The move towards the compact city is now entrenched in policy throughout Europe. In Part 4 attention was drawn to the fact that, in the UK as elsewhere, policy, and therefore implementation, have raced ahead of research, whilst the outcomes of many policies and measures are still not fully understood. Part 5 is also set within this context. It examines attempts to implement the compact city, comments on various policy outcomes and evaluates the dynamics of different solutions. The chapters in Part 5 further the debate about the implementation of the compact city (either 'actual' or 'virtual'), by giving an insight into examples of implementation.
The chapters offer a diverse range of work, each dealing with a different aspect of implementation. However, many of the themes being addressed are common. The focus is on specific solutions, but behind these solutions are a number of shared areas of discussion. There are fundamental questions about the agencies, methods, scale and legitimacy of implementation which are, as yet, unanswered. The contributions indicate, either implicitly or explicitly, that decisions need to be made about these broad issues if the compact city is to have a chance of success.
The first area of discussion focuses on the appropriateness of different agencies to implement the compact city. Several of the authors concentrate on the role of planners, and the planning system. Pratt and Larkham, for example, illustrate how the planning system could be developed to accommodate aspects of the compact city and provide a 'New Jerusalem', Breheny et al. examine how local authorities, through the planning system, are implementing UK policy designed to concentrate development in urban areas, and Sherlock and Burton suggest that the planning system could do more to reconcile the problems of high density urban living.
Planners alone, however, cannot bring about the massive changes needed to make the sustainable city a reality.

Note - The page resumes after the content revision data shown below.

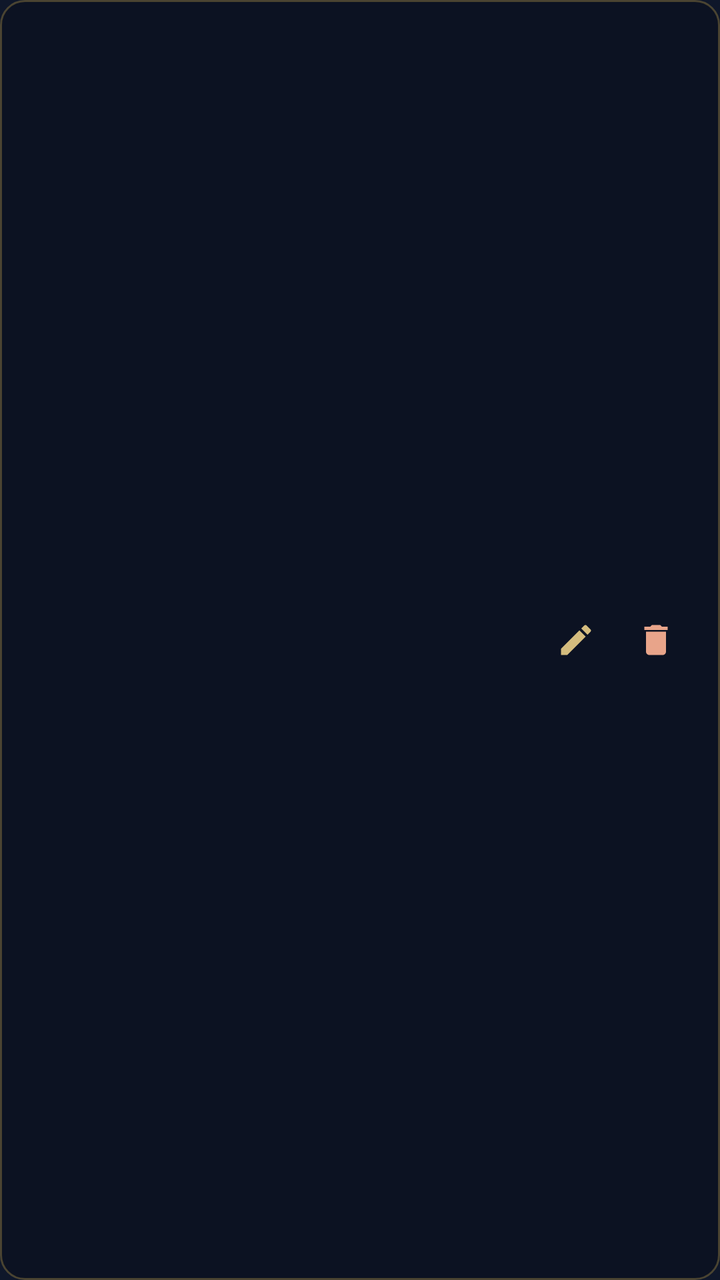
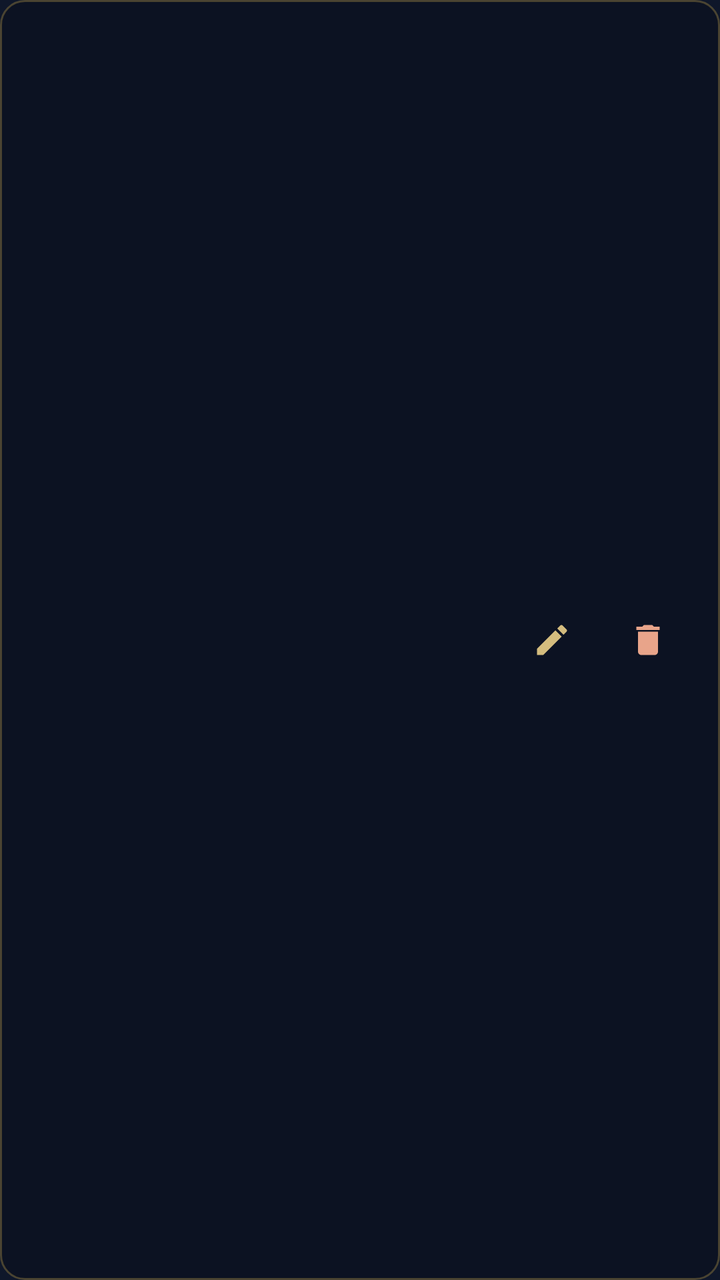

Two renders of the same Android screen: before a commit and after it. Below are the layout's source before the change and the commit's diff.
<!-- AndroidManifest.xml: application theme Theme.StudyMate -->
<!-- res/layout/item_card.xml -->
<?xml version="1.0" encoding="utf-8"?>
<LinearLayout xmlns:android="http://schemas.android.com/apk/res/android"
    xmlns:app="http://schemas.android.com/apk/res-auto"
    android:layout_width="match_parent"
    android:layout_height="wrap_content"
    android:layout_marginTop="8dp"
    android:background="@drawable/bg_subject_row"
    android:gravity="center_vertical"
    android:orientation="horizontal"
    android:padding="12dp">

    <LinearLayout
        android:layout_width="0dp"
        android:layout_height="wrap_content"
        android:layout_weight="1"
        android:orientation="vertical">

        <TextView
            android:id="@+id/cardFrontText"
            android:layout_width="match_parent"
            android:layout_height="wrap_content"
            android:ellipsize="end"
            android:maxLines="2"
            android:textColor="@color/surface"
            android:textSize="15sp"
            android:textStyle="bold" />

    </LinearLayout>

    <com.google.android.material.button.MaterialButton
        android:id="@+id/editBtn"
        style="@style/Widget.Material3.Button.IconButton"
        android:layout_width="40dp"
        android:layout_height="40dp"
        android:insetTop="0dp"
        android:insetBottom="0dp"
        android:contentDescription="Edit card"
        app:icon="@drawable/ic_edit"
        app:iconTint="@color/gold_light"
        app:iconSize="20dp"
        app:iconGravity="textStart"
        app:iconPadding="0dp"
        android:backgroundTint="#00000000"
        app:rippleColor="#33D4BC7E" />

    <com.google.android.material.button.MaterialButton
        android:id="@+id/deleteBtn"
        style="@style/Widget.Material3.Button.IconButton"
        android:layout_width="40dp"
        android:layout_height="40dp"
        android:insetTop="0dp"
        android:insetBottom="0dp"
        android:contentDescription="Delete card"
        app:icon="@drawable/ic_delete"
        app:iconTint="#E8A48A"
        app:iconSize="20dp"
        app:iconGravity="textStart"
        app:iconPadding="0dp"
        android:backgroundTint="#00000000"
        app:rippleColor="#44E8A48A" />

</LinearLayout>
<!-- resources referenced by this layout -->
<resources>
  <color name="gold_light">#D4BC7E</color>
  <color name="surface">#FAF8F5</color>
  <!-- drawable bg_subject_row (drawable) -->
  <?xml version="1.0" encoding="utf-8"?>
  <shape xmlns:android="http://schemas.android.com/apk/res/android"
      android:shape="rectangle">
      <solid android:color="#33000000" />
      <stroke android:width="1dp" android:color="#55C4A24A" />
      <corners android:radius="12dp" />
  </shape>
  <!-- drawable ic_delete (drawable) -->
  <?xml version="1.0" encoding="utf-8"?>
  <vector xmlns:android="http://schemas.android.com/apk/res/android"
      android:width="24dp"
      android:height="24dp"
      android:viewportWidth="24"
      android:viewportHeight="24"
      android:tint="?attr/colorControlNormal">
      <path
          android:fillColor="@android:color/white"
          android:pathData="M6,19c0,1.1 0.9,2 2,2h8c1.1,0 2,-0.9 2,-2V7H6v12zM19,4h-3.5l-1,-1h-5l-1,1H5v2h14V4z" />
  </vector>
  <!-- drawable ic_edit (drawable) -->
  <?xml version="1.0" encoding="utf-8"?>
  <vector xmlns:android="http://schemas.android.com/apk/res/android"
      android:width="24dp"
      android:height="24dp"
      android:viewportWidth="24"
      android:viewportHeight="24"
      android:tint="?attr/colorControlNormal">
      <path
          android:fillColor="@android:color/white"
          android:pathData="M3,17.25V21h3.75L17.81,9.94l-3.75,-3.75L3,17.25zM20.71,7.04c0.39,-0.39 0.39,-1.02 0,-1.41l-2.34,-2.34c-0.39,-0.39 -1.02,-0.39 -1.41,0l-1.83,1.83 3.75,3.75 1.83,-1.83z" />
  </vector>
  <style name="Theme.StudyMate" parent="Base.Theme.StudyMate" />
  <style name="Base.Theme.StudyMate" parent="Theme.Material3.DayNight.NoActionBar">
          <item name="colorPrimary">@color/primary</item>
          <item name="colorOnPrimary">@color/on_primary</item>
          <item name="colorPrimaryContainer">@color/primary_container</item>
          <item name="colorOnPrimaryContainer">@color/on_primary_container</item>
          <item name="colorSecondary">@color/gold</item>
          <item name="colorSurface">@color/surface</item>
          <item name="android:colorBackground">@color/background</item>
          <item name="colorError">@color/error_text</item>
          <item name="android:statusBarColor">@color/navy</item>
          <item name="android:navigationBarColor">@color/navy</item>
      </style>
  <color name="primary">#8B6B1A</color>
  <color name="on_primary">#FAF8F5</color>
  <color name="primary_container">#F5E6C0</color>
  <color name="on_primary_container">#3D2A00</color>
  <color name="gold">#C4A24A</color>
  <color name="background">#0F172A</color>
  <color name="error_text">#E8A48A</color>
  <color name="navy">#0F172A</color>
</resources>

<!-- the commit's change to res/layout/item_card.xml (unified diff, before → after) -->
@@ -30,11 +30,11 @@
     <com.google.android.material.button.MaterialButton
         android:id="@+id/editBtn"
         style="@style/Widget.Material3.Button.IconButton"
-        android:layout_width="40dp"
-        android:layout_height="40dp"
+        android:layout_width="@dimen/min_touch_target"
+        android:layout_height="@dimen/min_touch_target"
         android:insetTop="0dp"
         android:insetBottom="0dp"
-        android:contentDescription="Edit card"
+        android:contentDescription="@string/cd_edit_card"
         app:icon="@drawable/ic_edit"
         app:iconTint="@color/gold_light"
         app:iconSize="20dp"
@@ -46,11 +46,11 @@
     <com.google.android.material.button.MaterialButton
         android:id="@+id/deleteBtn"
         style="@style/Widget.Material3.Button.IconButton"
-        android:layout_width="40dp"
-        android:layout_height="40dp"
+        android:layout_width="@dimen/min_touch_target"
+        android:layout_height="@dimen/min_touch_target"
         android:insetTop="0dp"
         android:insetBottom="0dp"
-        android:contentDescription="Delete card"
+        android:contentDescription="@string/cd_delete_card"
         app:icon="@drawable/ic_delete"
         app:iconTint="#E8A48A"
         app:iconSize="20dp"
<!-- resource entries referenced after the edit -->
@@ -2,6 +2,7 @@
 <resources>
   <color name="gold_light">#D4BC7E</color>
   <color name="surface">#FAF8F5</color>
+  <dimen name="min_touch_target">48dp</dimen>
   <!-- drawable bg_subject_row (drawable) -->
   <?xml version="1.0" encoding="utf-8"?>
   <shape xmlns:android="http://schemas.android.com/apk/res/android"
@@ -34,6 +35,8 @@
           android:fillColor="@android:color/white"
           android:pathData="M3,17.25V21h3.75L17.81,9.94l-3.75,-3.75L3,17.25zM20.71,7.04c0.39,-0.39 0.39,-1.02 0,-1.41l-2.34,-2.34c-0.39,-0.39 -1.02,-0.39 -1.41,0l-1.83,1.83 3.75,3.75 1.83,-1.83z" />
   </vector>
+  <string name="cd_delete_card">Delete card</string>
+  <string name="cd_edit_card">Edit card</string>
   <style name="Theme.StudyMate" parent="Base.Theme.StudyMate" />
   <style name="Base.Theme.StudyMate" parent="Theme.Material3.DayNight.NoActionBar">
           <item name="colorPrimary">@color/primary</item>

The cooperation, in policy development and implementation, of other local authority departments (Pratt and Larkham),